**About this exercise**
Search the data below for the string "figure" and copy all lines where it shows up.

++++ Data for analysis

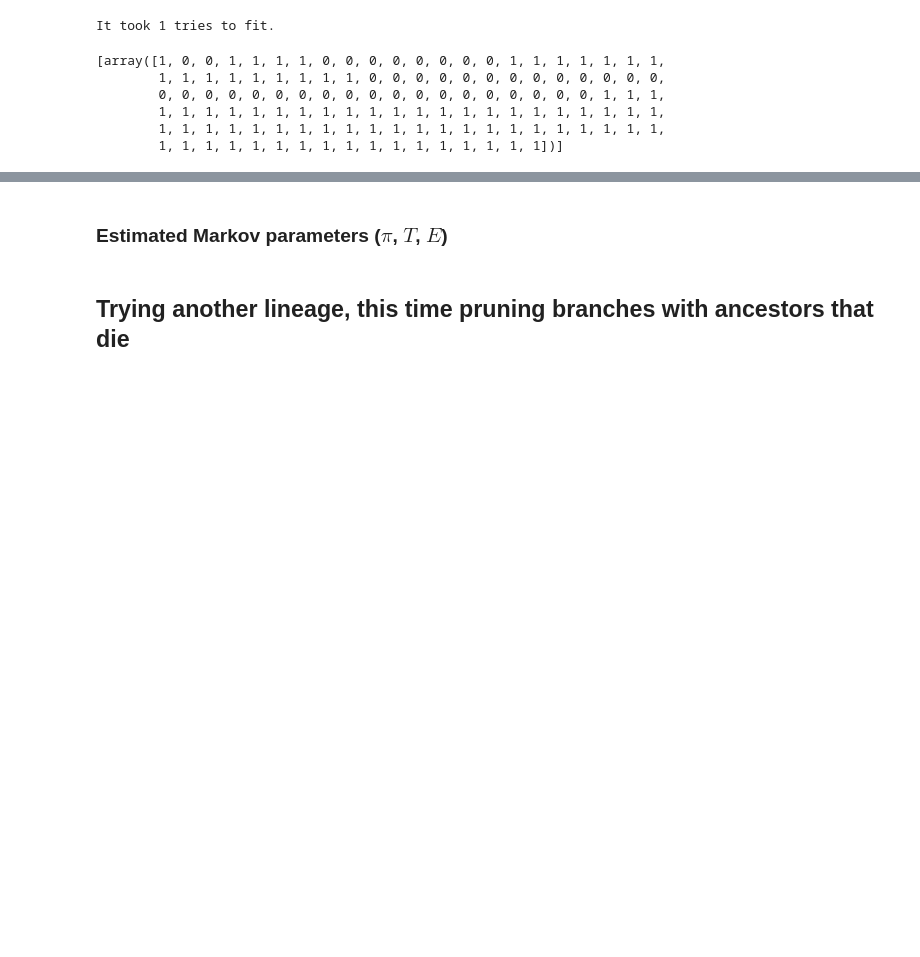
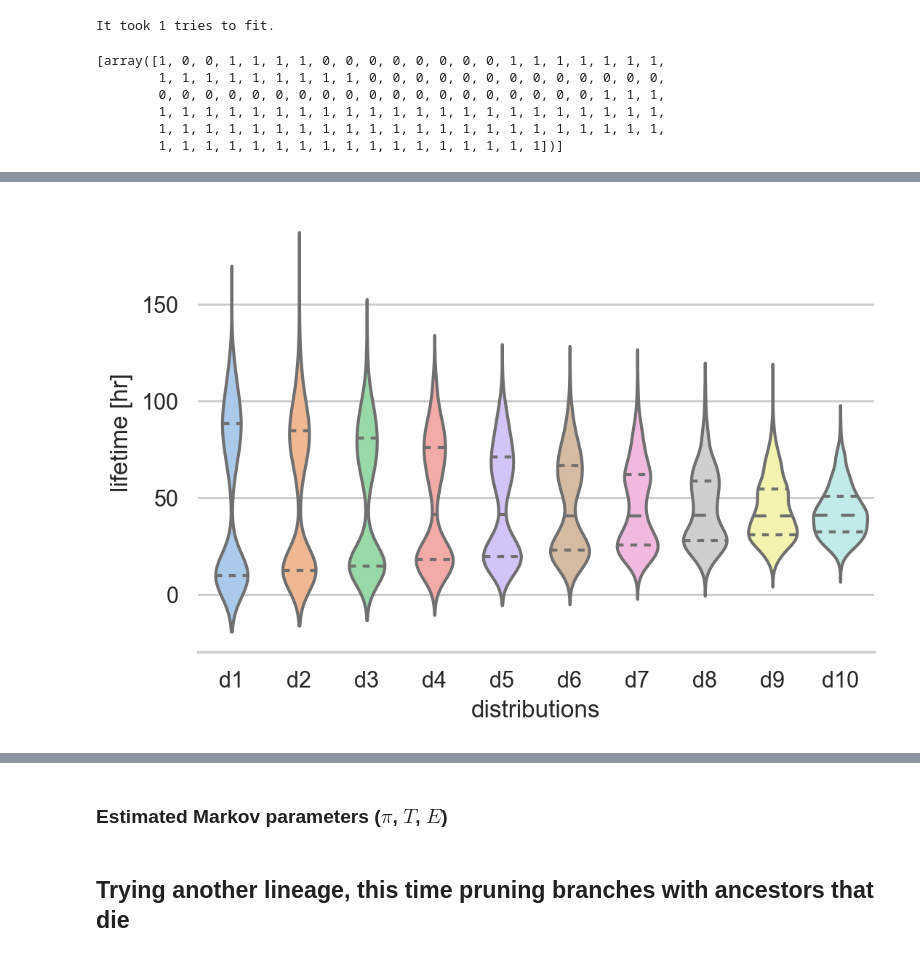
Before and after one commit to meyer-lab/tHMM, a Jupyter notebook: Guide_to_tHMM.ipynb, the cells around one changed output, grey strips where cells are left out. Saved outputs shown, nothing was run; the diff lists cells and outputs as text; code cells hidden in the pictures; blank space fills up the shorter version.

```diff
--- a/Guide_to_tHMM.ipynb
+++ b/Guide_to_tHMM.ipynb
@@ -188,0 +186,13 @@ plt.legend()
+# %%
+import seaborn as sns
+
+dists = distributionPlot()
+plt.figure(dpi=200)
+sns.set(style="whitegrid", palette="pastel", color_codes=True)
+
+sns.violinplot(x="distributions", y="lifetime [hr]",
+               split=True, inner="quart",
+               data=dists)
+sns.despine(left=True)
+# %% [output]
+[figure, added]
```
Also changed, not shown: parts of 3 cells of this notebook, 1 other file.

++++++++
++++ Data for analysis

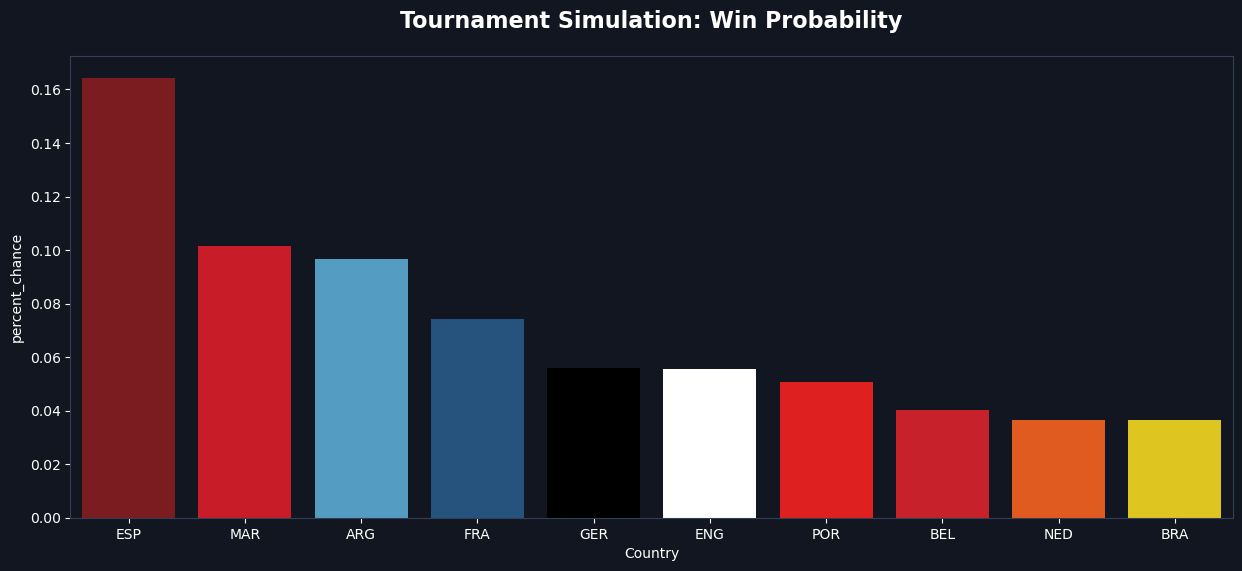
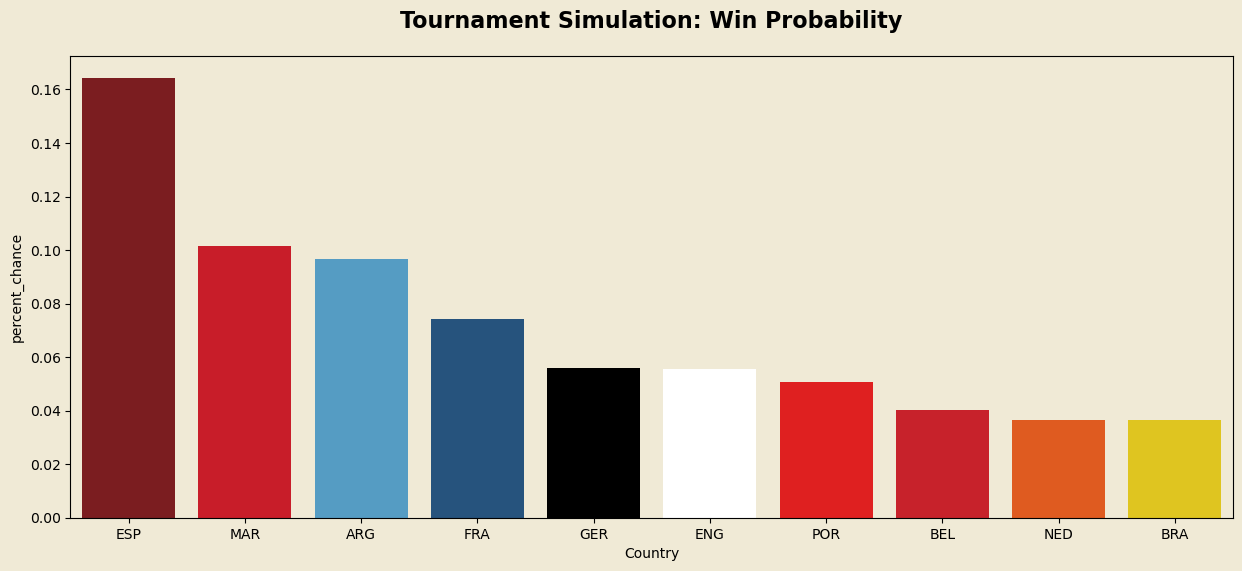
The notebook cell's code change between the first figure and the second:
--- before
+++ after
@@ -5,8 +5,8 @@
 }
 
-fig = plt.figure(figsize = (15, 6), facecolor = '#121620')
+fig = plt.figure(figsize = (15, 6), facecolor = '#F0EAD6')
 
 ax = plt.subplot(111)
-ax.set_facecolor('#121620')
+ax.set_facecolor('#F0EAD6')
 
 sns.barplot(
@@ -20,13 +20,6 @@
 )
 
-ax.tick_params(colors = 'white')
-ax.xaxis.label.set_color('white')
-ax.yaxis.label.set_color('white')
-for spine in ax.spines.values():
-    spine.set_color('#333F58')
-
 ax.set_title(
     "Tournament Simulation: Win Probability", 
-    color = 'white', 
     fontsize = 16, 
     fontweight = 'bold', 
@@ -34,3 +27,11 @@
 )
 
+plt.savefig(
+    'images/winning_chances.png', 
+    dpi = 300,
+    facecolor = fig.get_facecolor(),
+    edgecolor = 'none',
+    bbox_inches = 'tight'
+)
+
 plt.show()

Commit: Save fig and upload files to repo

++++++++

**Answer to this task**
+plt.figure(dpi=200)
+[figure, added]
The notebook cell's code change between the first figure and the second:
-fig = plt.figure(figsize = (15, 6), facecolor = '#121620')
+fig = plt.figure(figsize = (15, 6), facecolor = '#F0EAD6')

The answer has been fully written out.